Supplied material Block Start
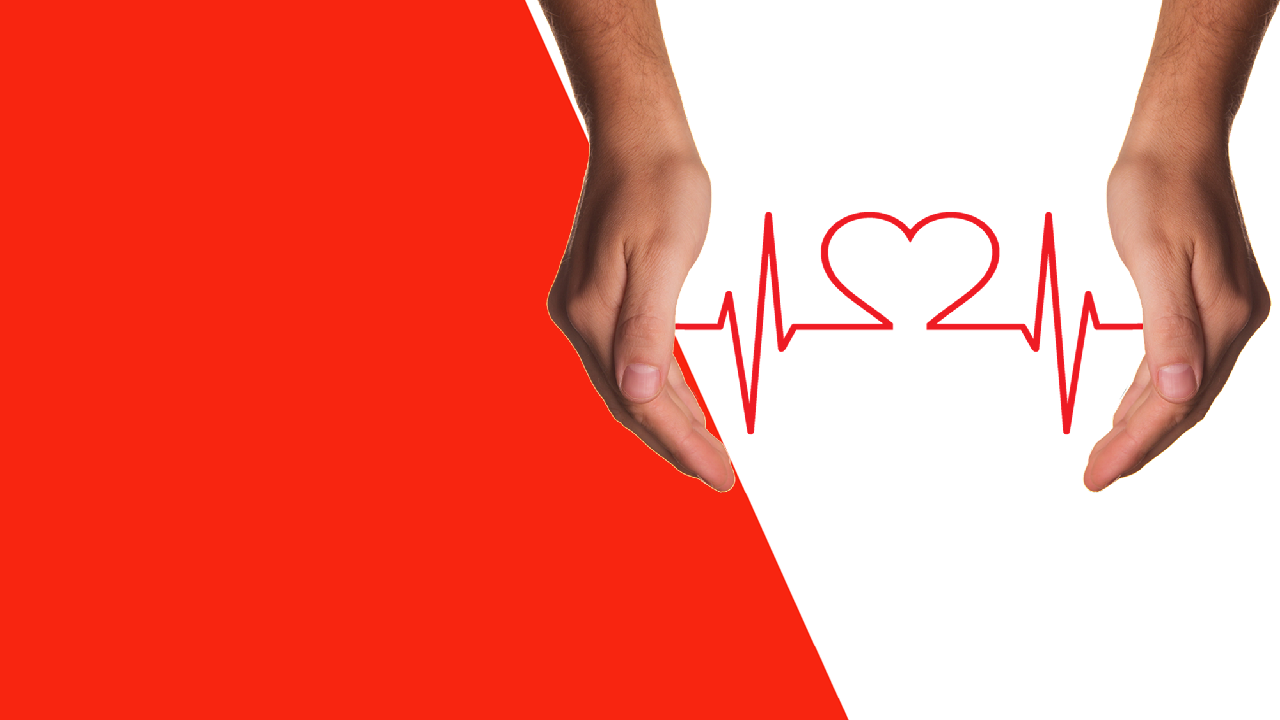
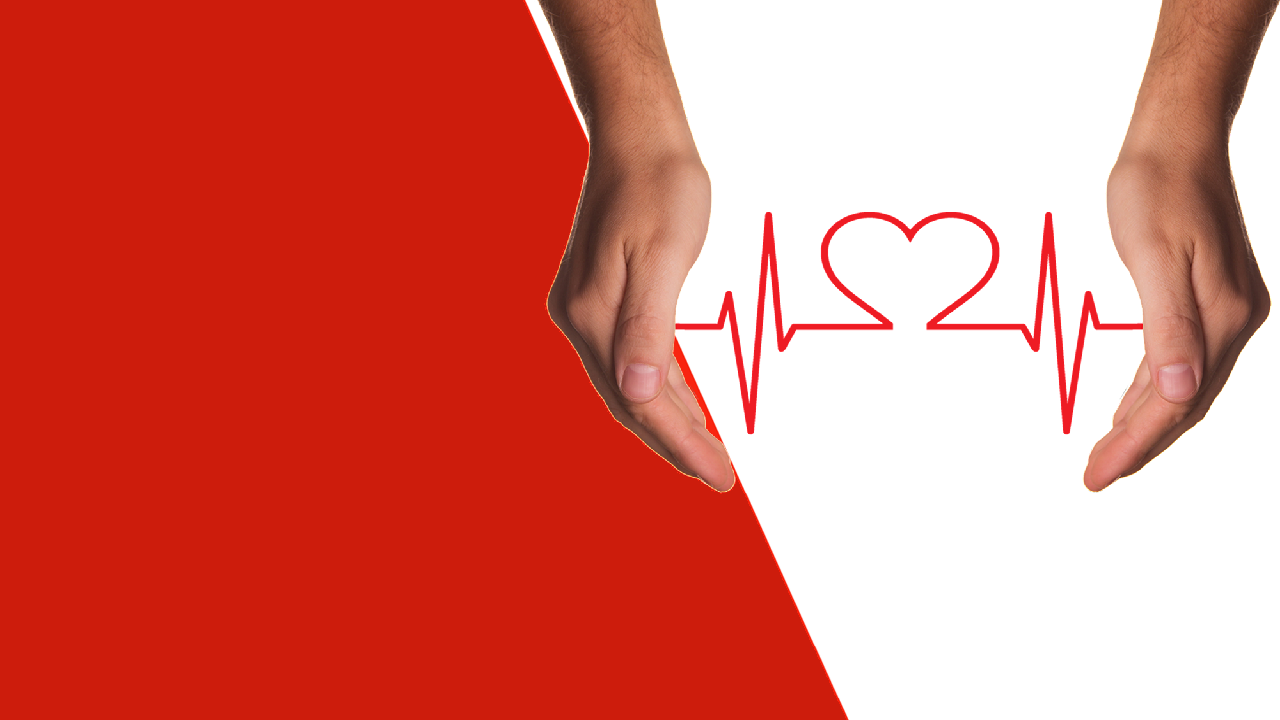
refactory: Ajustado cores e links do projeto

diff --git a/index.css b/index.css
@@ -8,6 +8,7 @@
     padding: 0;
     scroll-behavior: smooth;
     font-family: "Poppins";
+    --primary-color: #CD1C0C;
   
  }
  
@@ -58,7 +59,7 @@
 
 .header-1--menu li:nth-child(3) a{
     color: white;
-    background-color: #f82510;
+    background-color: var(--primary-color);
     transition: .5s;
 
 }
@@ -68,11 +69,11 @@ background: #ff7161;
 
 .header-1--menu li a{
     display: inline-block;
-    color: #f82510;
+    color: var(--primary-color);
     text-decoration: none;
     text-transform: uppercase;
     font-size: 12px;
-    border: 1px solid #f82510;
+    border: 1px solid var(--primary-color);
     padding: 10px;
     border-radius: 5px;
     transition: .5s;
@@ -122,7 +123,7 @@ background: #ff7161;
 }
 .heartcare_container--intro button{
     background-color: white;
-    color: #f82510;
+    color: var(--primary-color);
     padding: 10px;
     display: block;
     border: none;
@@ -162,7 +163,7 @@ section.calculadora::after {
 
     font-size: 32px;
     text-align: center;
-    color: #f82510;
+    color: var(--primary-color);
     padding-top: 100px;
 
 }
@@ -197,7 +198,7 @@ section.calculadora article img{
 section.calculadora h3 {
     font-size: 20px;
     text-align: center;
-    color: #f82510;
+    color: var(--primary-color);
     margin: 50px 0;
 
 }
@@ -215,7 +216,7 @@ section.calculadora form#imcForm input{
     display: flex;
     margin-left: 20px;
     margin-right: 3px;
-    border: 1px solid #f82510;
+    border: 1px solid var(--primary-color);
     padding: 5px;
     width: 130px;
     border-radius: 5px;
@@ -226,7 +227,7 @@ section.calculadora form#imcForm input{
 
 section.calculadora form#imcForm select{
     appearance: none;
-    border: 1px solid #f82510;
+    border: 1px solid var(--primary-color);
     padding: 5px;
     width: 130px;
     border-radius: 5px;
@@ -242,7 +243,7 @@ section.calculadora .button {
   
 }
 section.calculadora button{
-  background:  #f82510;
+  background:  var(--primary-color);
   padding: 10px;
   border-radius: 5px;
   border: none;
@@ -278,7 +279,7 @@ section.calculadora .imcResultado .imcClassificacao__Resultado{
 
 section.calculadora .imcResultado .imcClassificacao__Resultado p#resultado{
     font-size: 56px;
-    color: #f82510;
+    color: var(--primary-color);
     margin-top: 20px;
     text-align: center;
 
@@ -349,7 +350,7 @@ section#saber__sobre__o__que {
 section#saber__sobre__o__que h1{
     font-size: 32px;
     text-align: center;
-    color: #f82510;
+    color: var(--primary-color);
     padding-top: 100px;
 
 }
@@ -368,7 +369,7 @@ section#saber__sobre__o__que .header-2 .header-2--barra-pesquisa{
 
 section#saber__sobre__o__que .header-2 .header-2--barra-pesquisa input{
     margin-right: 3px;
-    border: 1px solid #f82510;
+    border: 1px solid var(--primary-color);
     padding: 5px;
     width: 300px;
     border-radius: 5px;
@@ -376,7 +377,7 @@ section#saber__sobre__o__que .header-2 .header-2--barra-pesquisa input{
 }
 
 section#saber__sobre__o__que .header-2 .header-2--barra-pesquisa button{
-    background:  #f82510;
+    background:  var(--primary-color);
     padding: 5px 10px;
     border-radius: 5px;
     border: none;
@@ -442,10 +443,10 @@ section#saber__sobre__o__que article .saber__sobre__o__que__conteudo > div p{
 }
 section#saber__sobre__o__que article .saber__sobre__o__que__conteudo > div button{
     background: white;
-    border: 1px solid #f82510;
+    border: 1px solid var(--primary-color);
     padding: 10px;
     border-radius: 3px;
-    color: #f82510;
+    color: var(--primary-color);
     font-size: 14px;
     transition: .5s;
     cursor: pointer;
@@ -472,7 +473,7 @@ header.header-3{
 header.header-3 h1{
     font-size: 32px;
     text-align: center;
-    color: #f82510;
+    color: var(--primary-color);
     padding-top: 100px;
 
 }
@@ -497,7 +498,7 @@ header.header-3 .header-3--barra-pesquisa{
 
 header.header-3 .header-3--barra-pesquisa input{
     margin-right: 3px;
-    border: 1px solid #f82510;
+    border: 1px solid var(--primary-color);
     padding: 5px;
     width: 300px;
     border-radius: 5px;
@@ -506,7 +507,7 @@ header.header-3 .header-3--barra-pesquisa input{
 }
 
 header.header-3 .header-3--barra-pesquisa button{
-    background:  #f82510;
+    background:  var(--primary-color);
     padding: 5px 10px;
     border-radius: 5px;
     border: none;
@@ -634,7 +635,7 @@ section.header-informacoes ul li a{
 /*   Inicio Footer   */
 
 footer.rodape{
-    background: #f82510;
+    background: var(--primary-color);
     height: 80px;
     text-align: center;
     display: flex;
@@ -660,13 +661,13 @@ footer.rodape{
 
   /* Handle */
   ::-webkit-scrollbar-thumb {
-    background: #f82510;
+    background: var(--primary-color);
     border-radius: 10px;
   }
 
   /* Handle on hover */
   ::-webkit-scrollbar-thumb:hover {
-    background: #f82510;
+    background: var(--primary-color);
   }
 
   @media (max-width: 1366px){

diff --git a/index.html b/index.html
@@ -61,10 +61,7 @@
         <!-- Lógica da calculadora IMC em javascript -->
        <h3>Calculadora de IMC</h3>
         <form id="imcForm">
-            <!-- Label Nome não foi requerido no prototipo -->
-            <!-- <label for="nome">Nome:</label>
-            <input type="text" id="nome" required><br><br>  -->
-
+          
             <!-- <label for="genero">Gênero:</label> -->
        <div class="container">
         <select id="genero" required>
@@ -135,7 +132,7 @@
               <div class="conteudo-1">
                 <div><img src="./docs/imagens/ai-generated-8470065_1280 1.png" alt=""></div>
                 <div>
-                    <p>Orientações para insuficiência cardíaca</p>
+                    <p><strong>Orientações para insuficiência cardíaca</strong></p>
                     <p>Medicamentos utilizados, reabilitação, autocuidado...</p>
                </div>
                 <div><button>IR PARA O SITE</button> </div>
@@ -143,7 +140,7 @@
               <div class="conteudo-2">
                 <div><img src="./docs/imagens/heart-5079717_1280 1.png" alt=""></div>
                 <div>
-                    <p>Saúde do coração</p>
+                    <p><strong>Saúde do coração</strong></p>
                     <p>Prevenir ataques e problemas do coração; controlar a pressão arterial...</p>
                </div>
                 <div><button>IR PARA O SITE</button> </div>
@@ -151,7 +148,7 @@
               <div class="conteudo-3">
                 <div><img src="./docs/imagens/medicine-2361046_1280 1.png" alt=""></div>
                 <div>
-                    <p>Doenças cardiovasculares</p>
+                    <p><strong>Doenças cardiovasculares</strong></p>
                     <p>Doença cardíaca reumática, Trombose venosa profunda e embolia pulmonar..</p>
                </div>
                 <div><button>IR PARA O SITE</button> </div>
@@ -159,7 +156,7 @@
               <div class="conteudo-4">
                 <div><img src="./docs/imagens/heart-attack-7479253_1280 1.png" alt=""></div>
                 <div>
-                    <p>Parada Cardíaca</p>
+                    <p><strong>Parada Cardíaca</strong></p>
                     <p>O que fazer em caso de emergência cardiovascular.</p>
                </div>
                 <div><button>IR PARA O SITE</button> </div>
@@ -167,7 +164,7 @@
               <div class="conteudo-5">
                 <div><img src="./docs/imagens/doctor-8733826_1280 1.png" alt=""></div>
                 <div>
-                    <p>Fatores de Risco</p>
+                    <p><strong>Fatores de Risco</strong></p>
                     <p>Fatores de risco para doenças cardiovasculares</p>
                </div>
                 <div><button>IR PARA O SITE</button> </div>
@@ -253,11 +250,11 @@
 
             <ul>
                 <li><strong>Links úteis</strong></li>
-                <li><a href="#">Saúde do coração</a></li>
-                <li><a href="#">Parada cardíaca</a></li>
-                <li><a href="#">Doenças cardiovasculares</a></li>
-                <li><a href="#">Fatores de risco</a></li>
-                <li><a href="#">Criadores</a></li>
+                <li><a href="#saber__sobre__o__que">Saúde do coração</a></li>
+                <li><a href="#saber__sobre__o__que">Parada cardíaca</a></li>
+                <li><a href="#saber__sobre__o__que">Doenças cardiovasculares</a></li>
+                <li><a href="#saber__sobre__o__que">Fatores de risco</a></li>
+                <li><a href="#saber__sobre__o__que">Criadores</a></li>
             </ul>
         </nav>
     </section>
Supplied material Block End
**What is required:** Report how many lines of the listing hold the string "menu", giving only the number.

**Answer section:** 2